Activity ->
The required output is a copy of each line in the material below that includes "ipynb".

The records ->

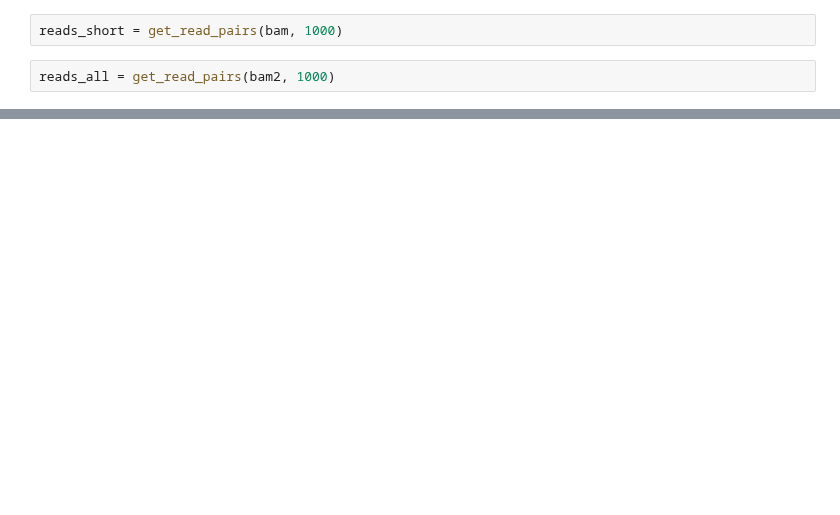
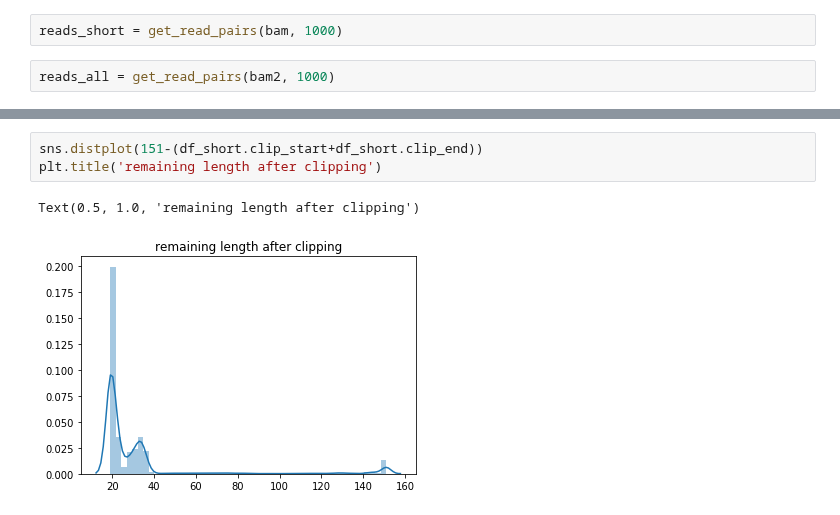
Before and after one commit to fa2k/comparison, a Jupyter notebook: subprojects/small-fragments/Look_at_bam_reads.ipynb, the cells around one changed output, grey strips where cells are left out. Saved outputs shown, nothing was run; the diff lists cells and outputs as text; blank space fills up the shorter version.

```diff
--- a/subprojects/small-fragments/Look_at_bam_reads.ipynb
+++ b/subprojects/small-fragments/Look_at_bam_reads.ipynb
@@ -223,0 +244,6 @@ Clipping correlation with read1 and read2, and with is_reversed.
+# %%
+sns.distplot(151-(df_short.clip_start+df_short.clip_end))
+plt.title('remaining length after clipping')
+# %% [output]
+Text(0.5, 1.0, 'remaining length after clipping')
+[figure, added]
```
Also changed, not shown: parts of 30 cells of this notebook.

Exercise solution ->
Before and after one commit to fa2k/comparison, a Jupyter notebook: subprojects/small-fragments/Look_at_bam_reads.ipynb, the cells around one changed output, grey strips where cells are left out. Saved outputs shown, nothing was run; the diff lists cells and outputs as text; blank space fills up the shorter version.
--- a/subprojects/small-fragments/Look_at_bam_reads.ipynb
+++ b/subprojects/small-fragments/Look_at_bam_reads.ipynb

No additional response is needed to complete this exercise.